With the string "padding" as the filter, copy each matching line from the records.

*** Opening Listed records ***

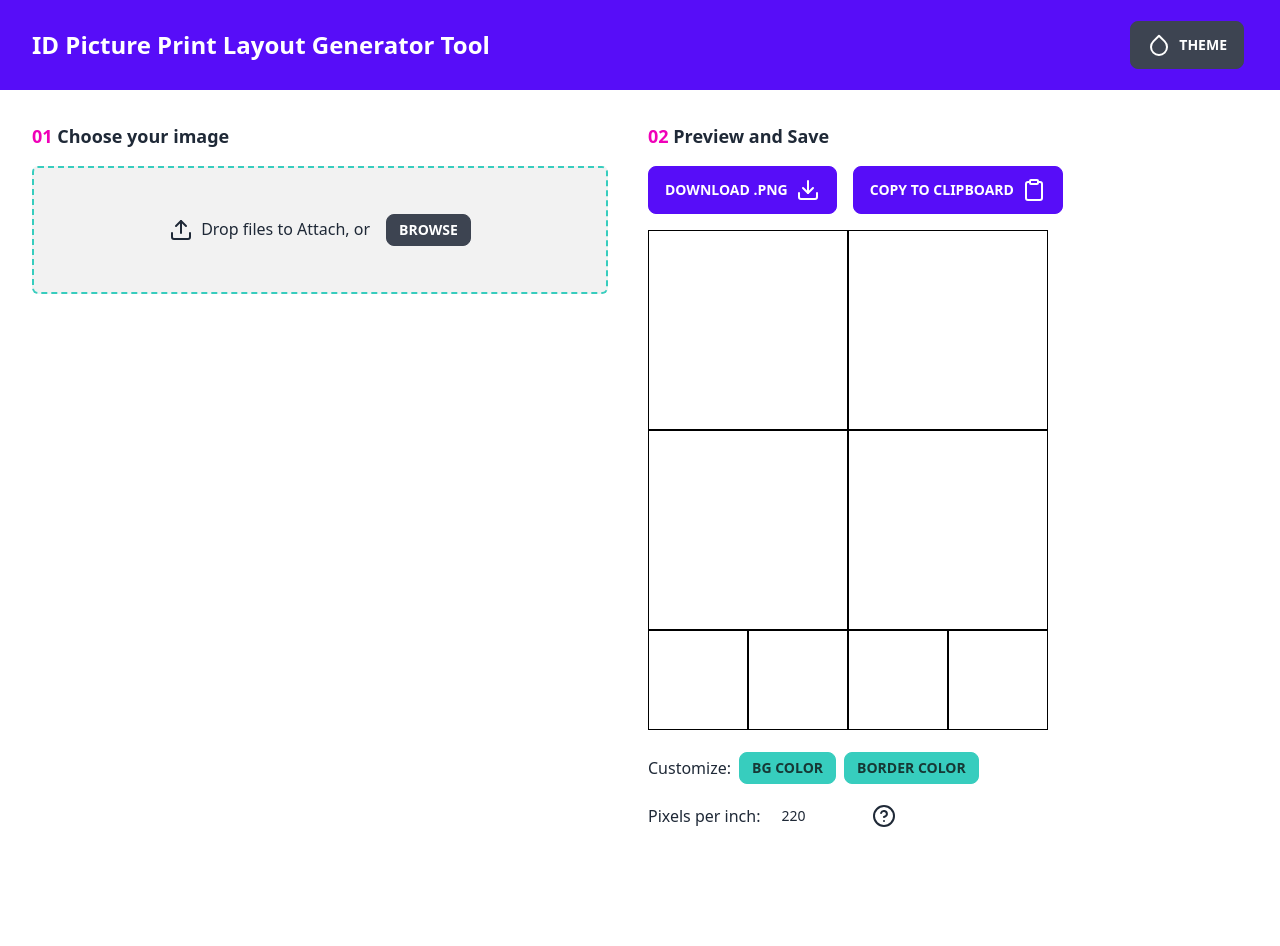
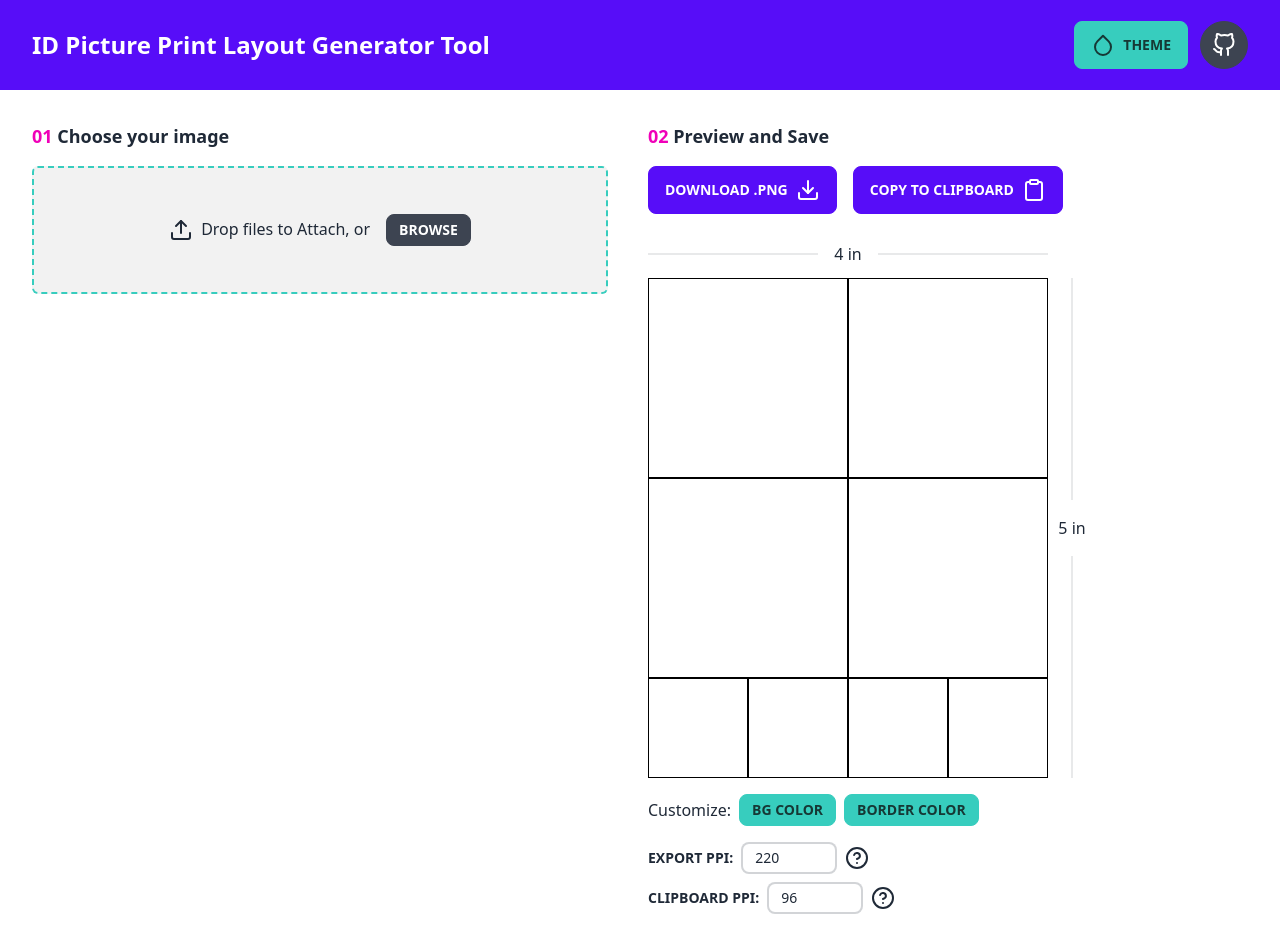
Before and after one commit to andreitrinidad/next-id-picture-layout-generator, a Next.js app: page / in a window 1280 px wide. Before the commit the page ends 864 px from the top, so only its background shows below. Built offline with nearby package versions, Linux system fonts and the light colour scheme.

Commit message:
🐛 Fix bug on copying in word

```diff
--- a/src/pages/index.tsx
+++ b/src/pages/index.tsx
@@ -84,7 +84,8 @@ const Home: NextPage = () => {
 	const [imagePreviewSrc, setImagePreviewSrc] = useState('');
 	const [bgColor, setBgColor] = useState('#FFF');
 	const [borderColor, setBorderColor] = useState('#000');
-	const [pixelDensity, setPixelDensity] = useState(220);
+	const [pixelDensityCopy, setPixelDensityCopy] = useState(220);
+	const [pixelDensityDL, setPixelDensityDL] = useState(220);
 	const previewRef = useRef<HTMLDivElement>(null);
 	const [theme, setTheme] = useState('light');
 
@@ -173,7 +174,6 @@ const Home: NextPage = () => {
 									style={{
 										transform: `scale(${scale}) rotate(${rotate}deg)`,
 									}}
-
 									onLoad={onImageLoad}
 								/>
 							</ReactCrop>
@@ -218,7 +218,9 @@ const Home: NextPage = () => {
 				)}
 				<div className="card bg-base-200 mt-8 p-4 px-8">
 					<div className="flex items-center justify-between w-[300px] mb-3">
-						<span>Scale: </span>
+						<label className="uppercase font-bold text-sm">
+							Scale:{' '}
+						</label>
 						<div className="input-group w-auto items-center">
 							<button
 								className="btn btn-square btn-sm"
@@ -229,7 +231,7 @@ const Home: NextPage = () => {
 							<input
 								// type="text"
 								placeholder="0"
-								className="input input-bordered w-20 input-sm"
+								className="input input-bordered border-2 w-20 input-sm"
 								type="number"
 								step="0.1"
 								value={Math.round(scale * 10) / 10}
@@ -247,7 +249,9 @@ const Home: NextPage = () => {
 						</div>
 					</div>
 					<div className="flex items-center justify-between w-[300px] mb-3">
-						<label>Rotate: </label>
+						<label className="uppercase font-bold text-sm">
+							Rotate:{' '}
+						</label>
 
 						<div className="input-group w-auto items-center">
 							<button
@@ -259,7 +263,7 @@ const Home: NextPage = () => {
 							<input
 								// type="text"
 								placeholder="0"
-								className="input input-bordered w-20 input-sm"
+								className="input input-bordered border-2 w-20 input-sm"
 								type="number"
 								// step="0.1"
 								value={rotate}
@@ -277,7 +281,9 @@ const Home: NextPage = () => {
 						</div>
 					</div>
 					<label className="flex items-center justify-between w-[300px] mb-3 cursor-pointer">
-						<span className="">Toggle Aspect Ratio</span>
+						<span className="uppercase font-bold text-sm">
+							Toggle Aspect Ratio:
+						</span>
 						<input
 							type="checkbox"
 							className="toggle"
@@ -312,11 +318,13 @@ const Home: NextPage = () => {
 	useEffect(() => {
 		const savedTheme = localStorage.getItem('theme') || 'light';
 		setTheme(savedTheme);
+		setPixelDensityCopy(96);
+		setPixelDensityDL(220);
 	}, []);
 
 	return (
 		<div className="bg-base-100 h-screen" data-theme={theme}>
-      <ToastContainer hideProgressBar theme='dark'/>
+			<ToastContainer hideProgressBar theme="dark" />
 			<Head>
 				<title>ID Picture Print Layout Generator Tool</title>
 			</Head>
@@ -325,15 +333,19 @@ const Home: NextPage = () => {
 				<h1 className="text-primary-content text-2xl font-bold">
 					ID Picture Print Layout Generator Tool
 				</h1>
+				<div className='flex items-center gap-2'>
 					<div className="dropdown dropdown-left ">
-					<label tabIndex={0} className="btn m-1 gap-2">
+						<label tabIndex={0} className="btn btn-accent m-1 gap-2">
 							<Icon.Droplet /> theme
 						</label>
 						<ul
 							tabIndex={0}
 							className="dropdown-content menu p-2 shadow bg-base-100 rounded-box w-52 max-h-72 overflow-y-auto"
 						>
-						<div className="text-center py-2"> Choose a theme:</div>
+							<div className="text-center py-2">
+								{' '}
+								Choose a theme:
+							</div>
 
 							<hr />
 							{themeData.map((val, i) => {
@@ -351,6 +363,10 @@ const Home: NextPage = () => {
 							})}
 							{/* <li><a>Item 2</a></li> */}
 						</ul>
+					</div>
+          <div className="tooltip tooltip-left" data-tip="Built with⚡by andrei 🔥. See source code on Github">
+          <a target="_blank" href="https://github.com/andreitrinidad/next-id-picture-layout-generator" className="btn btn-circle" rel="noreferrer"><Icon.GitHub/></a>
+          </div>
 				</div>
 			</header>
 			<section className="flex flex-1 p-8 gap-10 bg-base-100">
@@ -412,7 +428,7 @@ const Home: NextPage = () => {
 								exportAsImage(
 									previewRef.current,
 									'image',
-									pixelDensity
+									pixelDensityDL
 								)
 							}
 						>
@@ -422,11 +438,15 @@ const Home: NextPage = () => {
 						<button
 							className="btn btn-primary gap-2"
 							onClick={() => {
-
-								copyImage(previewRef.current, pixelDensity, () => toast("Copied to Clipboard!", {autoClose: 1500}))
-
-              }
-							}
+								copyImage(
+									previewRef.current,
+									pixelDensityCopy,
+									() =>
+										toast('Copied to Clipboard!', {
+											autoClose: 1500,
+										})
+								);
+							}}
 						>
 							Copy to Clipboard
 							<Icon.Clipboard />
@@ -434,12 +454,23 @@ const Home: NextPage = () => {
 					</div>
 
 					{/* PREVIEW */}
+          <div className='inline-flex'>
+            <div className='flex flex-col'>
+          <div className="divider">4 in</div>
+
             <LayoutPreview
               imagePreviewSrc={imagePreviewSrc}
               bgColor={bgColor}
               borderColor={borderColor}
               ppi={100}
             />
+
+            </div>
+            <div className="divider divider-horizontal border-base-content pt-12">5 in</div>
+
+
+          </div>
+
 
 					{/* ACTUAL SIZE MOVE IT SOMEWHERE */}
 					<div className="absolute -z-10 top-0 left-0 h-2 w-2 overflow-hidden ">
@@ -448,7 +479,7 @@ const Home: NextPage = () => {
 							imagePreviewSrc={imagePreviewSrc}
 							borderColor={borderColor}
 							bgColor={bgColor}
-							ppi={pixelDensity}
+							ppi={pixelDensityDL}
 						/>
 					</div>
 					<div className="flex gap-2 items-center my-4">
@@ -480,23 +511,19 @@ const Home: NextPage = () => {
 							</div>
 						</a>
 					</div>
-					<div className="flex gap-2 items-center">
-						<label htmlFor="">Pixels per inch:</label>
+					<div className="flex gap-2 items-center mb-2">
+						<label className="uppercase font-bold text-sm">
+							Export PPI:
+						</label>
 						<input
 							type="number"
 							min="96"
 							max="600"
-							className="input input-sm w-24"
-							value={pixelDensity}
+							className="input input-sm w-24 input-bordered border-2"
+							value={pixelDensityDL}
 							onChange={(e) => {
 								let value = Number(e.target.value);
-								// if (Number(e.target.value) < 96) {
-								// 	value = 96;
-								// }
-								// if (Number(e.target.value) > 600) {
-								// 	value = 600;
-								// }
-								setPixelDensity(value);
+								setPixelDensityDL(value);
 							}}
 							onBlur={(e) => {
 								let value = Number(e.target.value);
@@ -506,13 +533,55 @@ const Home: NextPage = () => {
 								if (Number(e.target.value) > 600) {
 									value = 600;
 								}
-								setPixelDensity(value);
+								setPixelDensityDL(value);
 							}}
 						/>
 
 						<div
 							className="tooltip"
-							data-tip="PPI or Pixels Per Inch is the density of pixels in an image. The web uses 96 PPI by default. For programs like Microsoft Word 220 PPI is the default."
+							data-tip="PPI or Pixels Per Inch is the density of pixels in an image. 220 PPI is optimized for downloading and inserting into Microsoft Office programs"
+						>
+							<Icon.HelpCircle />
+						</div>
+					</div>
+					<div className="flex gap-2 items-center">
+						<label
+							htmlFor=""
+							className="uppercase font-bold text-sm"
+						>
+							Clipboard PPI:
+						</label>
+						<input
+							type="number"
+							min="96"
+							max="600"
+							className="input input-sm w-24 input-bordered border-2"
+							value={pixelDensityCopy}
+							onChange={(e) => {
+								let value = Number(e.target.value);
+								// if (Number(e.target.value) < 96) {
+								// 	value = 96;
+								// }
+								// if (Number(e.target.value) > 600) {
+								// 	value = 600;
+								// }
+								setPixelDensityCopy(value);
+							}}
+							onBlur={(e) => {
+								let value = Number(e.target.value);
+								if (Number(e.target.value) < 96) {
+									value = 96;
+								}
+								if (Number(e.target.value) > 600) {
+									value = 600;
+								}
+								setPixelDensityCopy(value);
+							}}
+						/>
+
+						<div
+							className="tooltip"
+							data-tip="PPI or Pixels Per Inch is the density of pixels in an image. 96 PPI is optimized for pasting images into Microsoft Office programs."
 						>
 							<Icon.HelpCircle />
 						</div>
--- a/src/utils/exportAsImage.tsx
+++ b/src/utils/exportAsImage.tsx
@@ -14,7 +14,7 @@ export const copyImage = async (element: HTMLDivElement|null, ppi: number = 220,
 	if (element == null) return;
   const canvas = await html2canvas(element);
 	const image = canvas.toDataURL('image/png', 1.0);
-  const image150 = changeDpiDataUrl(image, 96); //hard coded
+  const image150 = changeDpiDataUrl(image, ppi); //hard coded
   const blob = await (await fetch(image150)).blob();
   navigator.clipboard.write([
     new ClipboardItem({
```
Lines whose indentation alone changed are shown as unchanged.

*** Closing Listed records ***
*** Opening Listed records ***

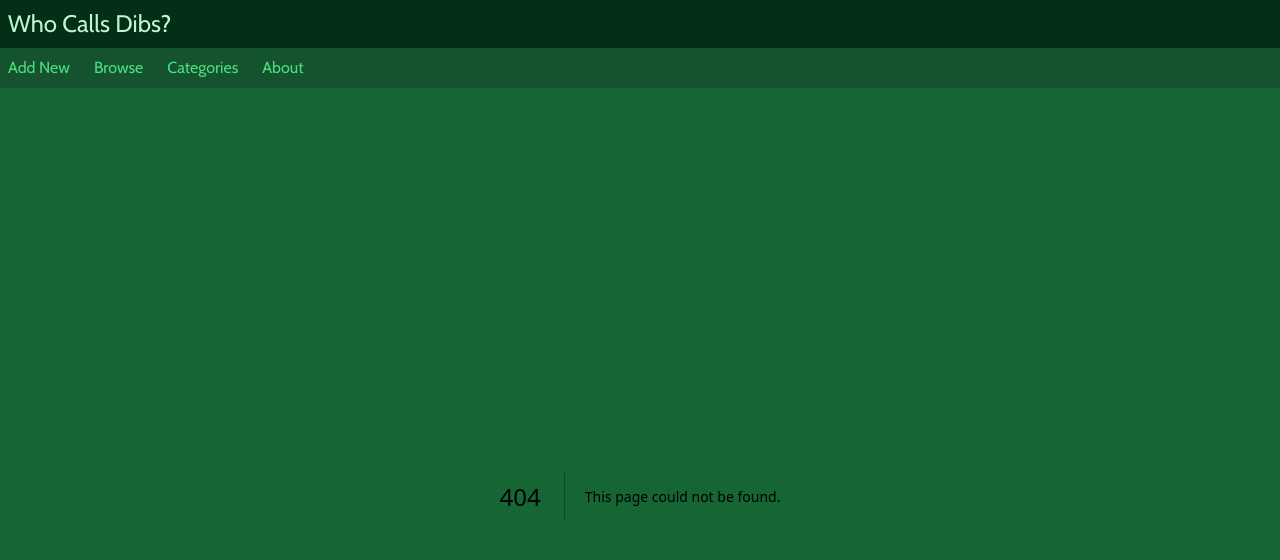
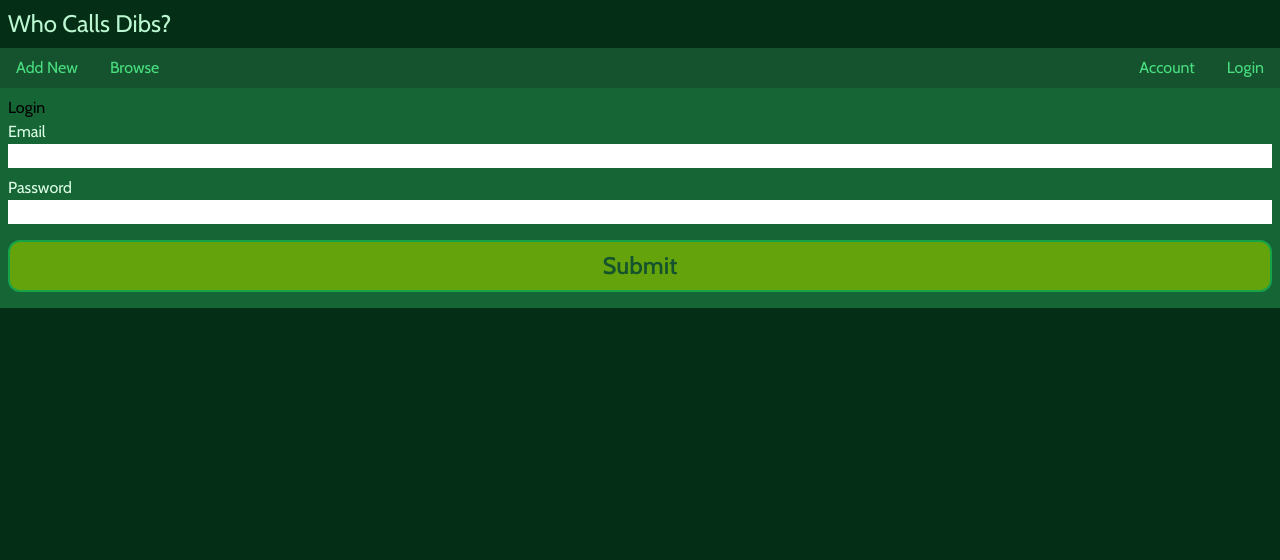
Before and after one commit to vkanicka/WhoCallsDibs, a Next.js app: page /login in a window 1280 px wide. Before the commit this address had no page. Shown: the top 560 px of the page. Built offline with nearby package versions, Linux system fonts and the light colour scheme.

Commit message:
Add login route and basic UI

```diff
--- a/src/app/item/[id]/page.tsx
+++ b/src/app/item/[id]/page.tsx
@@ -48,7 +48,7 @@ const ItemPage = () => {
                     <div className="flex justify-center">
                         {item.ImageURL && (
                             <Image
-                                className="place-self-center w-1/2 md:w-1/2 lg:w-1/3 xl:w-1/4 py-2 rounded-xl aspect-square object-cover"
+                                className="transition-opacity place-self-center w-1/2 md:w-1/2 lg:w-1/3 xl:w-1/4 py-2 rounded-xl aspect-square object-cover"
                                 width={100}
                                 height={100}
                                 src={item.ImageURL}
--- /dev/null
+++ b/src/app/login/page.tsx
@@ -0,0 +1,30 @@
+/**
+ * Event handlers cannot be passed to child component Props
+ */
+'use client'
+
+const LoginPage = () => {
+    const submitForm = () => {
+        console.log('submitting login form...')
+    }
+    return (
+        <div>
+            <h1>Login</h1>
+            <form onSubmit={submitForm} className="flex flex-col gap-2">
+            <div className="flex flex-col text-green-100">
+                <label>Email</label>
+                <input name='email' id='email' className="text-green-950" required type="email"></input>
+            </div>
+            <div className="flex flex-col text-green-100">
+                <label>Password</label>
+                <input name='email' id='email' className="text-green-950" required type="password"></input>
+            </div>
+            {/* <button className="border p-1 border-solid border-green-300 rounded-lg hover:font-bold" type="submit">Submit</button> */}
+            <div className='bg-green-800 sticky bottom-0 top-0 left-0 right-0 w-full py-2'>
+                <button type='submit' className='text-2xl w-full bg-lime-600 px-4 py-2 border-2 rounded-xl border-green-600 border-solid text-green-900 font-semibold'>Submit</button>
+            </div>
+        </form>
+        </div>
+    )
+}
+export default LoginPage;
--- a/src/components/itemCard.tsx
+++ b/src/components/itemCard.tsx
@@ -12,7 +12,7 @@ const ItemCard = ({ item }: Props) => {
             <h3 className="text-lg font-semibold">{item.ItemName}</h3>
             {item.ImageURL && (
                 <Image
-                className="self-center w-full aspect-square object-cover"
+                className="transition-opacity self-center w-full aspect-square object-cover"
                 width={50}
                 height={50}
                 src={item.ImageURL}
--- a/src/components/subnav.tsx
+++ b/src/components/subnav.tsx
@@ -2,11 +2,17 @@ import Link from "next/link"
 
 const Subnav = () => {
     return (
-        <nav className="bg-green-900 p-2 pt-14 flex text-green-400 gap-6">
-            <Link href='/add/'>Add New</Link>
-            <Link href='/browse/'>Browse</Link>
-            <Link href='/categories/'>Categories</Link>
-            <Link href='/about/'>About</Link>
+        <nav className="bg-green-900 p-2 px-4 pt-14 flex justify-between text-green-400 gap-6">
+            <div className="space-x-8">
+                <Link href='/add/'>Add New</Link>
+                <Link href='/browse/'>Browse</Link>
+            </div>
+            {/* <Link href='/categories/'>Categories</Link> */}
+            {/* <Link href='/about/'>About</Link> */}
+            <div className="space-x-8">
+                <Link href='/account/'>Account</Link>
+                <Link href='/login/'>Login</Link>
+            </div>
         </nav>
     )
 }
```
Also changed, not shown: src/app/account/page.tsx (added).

*** Closing Listed records ***
*** Opening Listed records ***

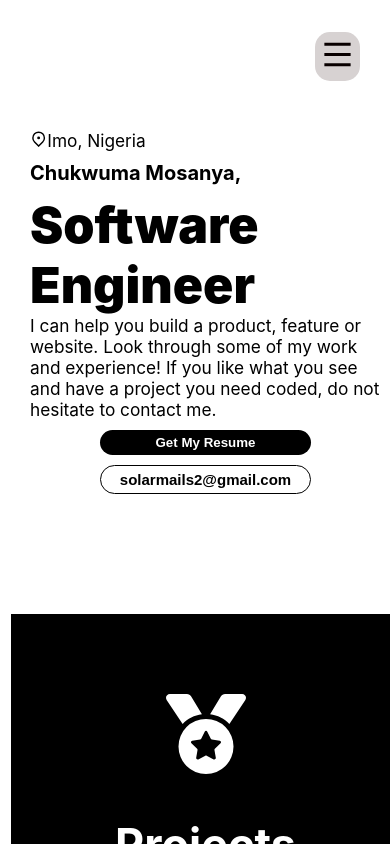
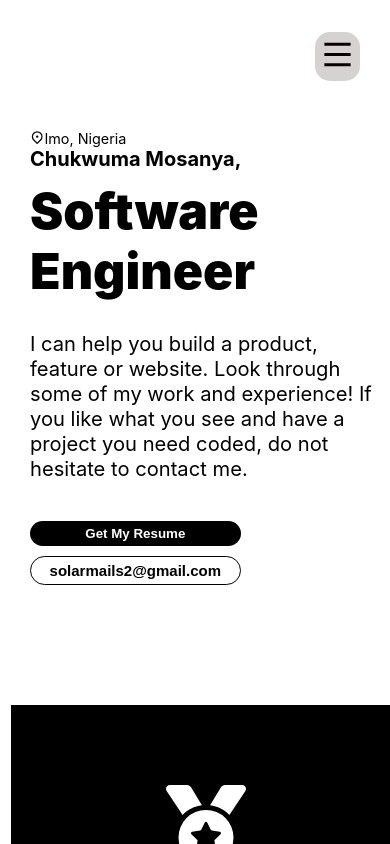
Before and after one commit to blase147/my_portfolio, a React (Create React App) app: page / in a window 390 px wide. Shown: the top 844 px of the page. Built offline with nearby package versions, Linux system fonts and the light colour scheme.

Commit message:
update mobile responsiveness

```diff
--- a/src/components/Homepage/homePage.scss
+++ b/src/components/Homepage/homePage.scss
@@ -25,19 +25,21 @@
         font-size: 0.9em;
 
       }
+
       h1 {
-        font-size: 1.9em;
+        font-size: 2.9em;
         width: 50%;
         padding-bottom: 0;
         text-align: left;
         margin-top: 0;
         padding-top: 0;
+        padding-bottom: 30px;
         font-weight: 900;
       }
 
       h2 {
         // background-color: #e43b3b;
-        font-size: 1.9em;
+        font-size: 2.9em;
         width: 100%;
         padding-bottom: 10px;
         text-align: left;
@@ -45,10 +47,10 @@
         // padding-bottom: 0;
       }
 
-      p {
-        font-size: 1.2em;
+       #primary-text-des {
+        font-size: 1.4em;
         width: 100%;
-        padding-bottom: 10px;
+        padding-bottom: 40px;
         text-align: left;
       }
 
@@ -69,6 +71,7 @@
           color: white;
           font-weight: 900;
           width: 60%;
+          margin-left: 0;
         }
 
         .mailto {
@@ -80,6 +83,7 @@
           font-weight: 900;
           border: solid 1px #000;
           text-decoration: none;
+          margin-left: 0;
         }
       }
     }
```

*** Closing Listed records ***

◆ Task solution
         padding-bottom: 0;
         padding-top: 0;
+        padding-bottom: 30px;
         padding-bottom: 10px;
         // padding-bottom: 0;
-        padding-bottom: 10px;
+        padding-bottom: 40px;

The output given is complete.